Front Page 
World 
UK 
UK Politics 
Interviews 
Business 
Sci/Tech 
Health 
Education 
Entertainment 
Talking Point 
In Depth 
AudioVideo 

Thursday, 12 July, 2001, 10:37 GMT 11:37 UK
Saatchi urges tax 'independence war'
Income tax form
The tax system hits the poorest, says the report
A new "war of independence' should be waged on Britain's tangled tax and benefits system, argues a new report from a right-wing think tank.

Conservative Treasury spokesman Lord (Maurice) Saatchi and economist Peter Warburton want to stop eight million of the least well-off from paying any income tax.


It is outrageous that 3.6m people who earn less than half the national average should pay any tax at all

Lord Saatchi and Peter Warburton
The pair say their plans would bring forward tax "independence day" - the time of the year when people stop paying tax and start earning for themselves - by five days.

Their report, Poor People! Stop Paying Tax, was published on Thursday by the Centre For Policy Studies, the think tank set up by Margaret Thatcher and Keith Joseph in the 1970s.

New tax yardstick

Tax levels are currently measured as a share of gross domestic product (GDP) - the value of goods and services produced by the country each year.

Lord Saatchi
Saatchi calls for a war of independence on tax
The report says the system is too complicated and urges for the "independence day" yardstick to be used instead "to focus attention on the true level of tax paid".

The day has moved from 27 May to 10 June since Labour came to power, say Lord Saatchi and Mr Warburton.

Their plans would bring that date forward five days and cut the official tax burden from 38% to 36.5% of GDP, they claim.

'Outrageous system'

The report says the income tax threshold should rise from the current 4,385 to 10,000.

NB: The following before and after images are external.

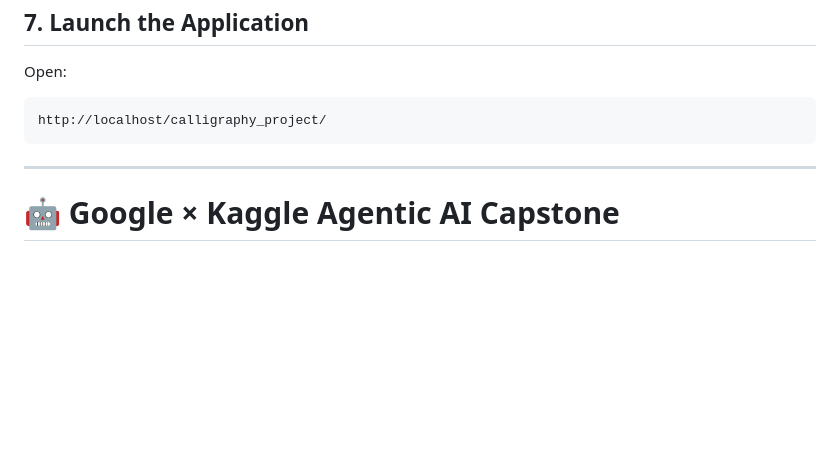
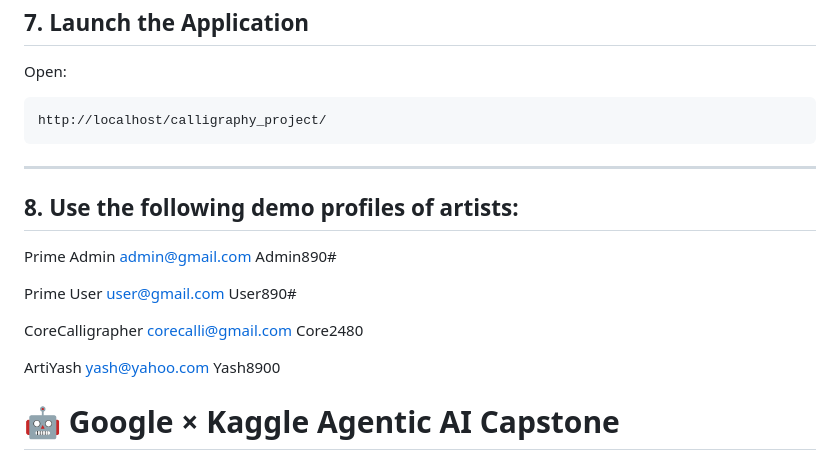
Before and after one commit to dhruvd760/Callligraphy-Central, a Markdown page: README.md, the part around the change. GitHub-like rendering; blank space fills up the shorter version.

Commit message:
Add demo profiles of artists to README
Added demo profiles for Prime Admin, Prime User, CoreCalligrapher, and ArtiYash.

```diff
--- a/README.md
+++ b/README.md
@@ -145,6 +145,24 @@ http://localhost/calligraphy_project/
 
 ---
 
+## 8. Use the following demo profiles of artists:
+
+Prime Admin
+admin@gmail.com
+Admin890#
+
+Prime User
+user@gmail.com
+User890#
+
+CoreCalligrapher
+corecalli@gmail.com
+Core2480
+
+ArtiYash
+yash@yahoo.com
+Yash8900
+
 # 🤖 Google × Kaggle Agentic AI Capstone
 
 This repository serves as the primary environment for autonomous software engineering agents to analyze, secure, refactor, and improve a legacy PHP application.
```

"It is outrageous that 3.6m people who earn less than half the national average should pay any tax at all," according to its authors.

That means the government has to hand out an extra 3bn in benefits.

Gordon Brown
Brown has been criticised for making the system too complex
"The government first taxes people on low incomes. Then it means-tests their income.

"Then it offers them benefits to restore their income back to where it was before they paid the tax. Then, finally, it taxes some of the benefits.

"A radical simplification is needed, in which the tangled web of benefits and credits is simply exchanged for lower tax."

The change would not affect government spending or income and its ultimate aim would be to ensure people are either paying tax or receiving benefit, not doing both at the same time.

The writers say the new system would be fairer as the poorest 10% of British people currently pay between half and 63% of their incomes in tax.

Too complex

Lord Saatchi and Mr Warburton say the "joy" of their proposal is its simplicity.

Economic commentators and opposition politicians have accused Chancellor Gordon Brown of making the tax system too complicated and difficult to understand.

And the Conservatives have continually attacked the government for imposing "stealth taxes".

Mr Brown did put a 1bn tax give-away into his March budget, including an extension of the 10p tax rate.

Search BBC News Online

Advanced search options
Launch console
BBC RADIO NEWS
BBC ONE TV NEWS
WORLD NEWS SUMMARY
PROGRAMMES GUIDE
See also:

08 Mar 01 | Business
Not much of a giveaway
05 Jul 01 | Business
Taxman's missing 2bn
21 May 01 | Vote2001
Tax row blazes
15 May 01 | Vote2001
Tories struggle with tax row
Internet links:


The BBC is not responsible for the content of external internet sites

Links to more UK Politics stories are at the foot of the page.


E-mail this story to a friend

Links to more UK Politics stories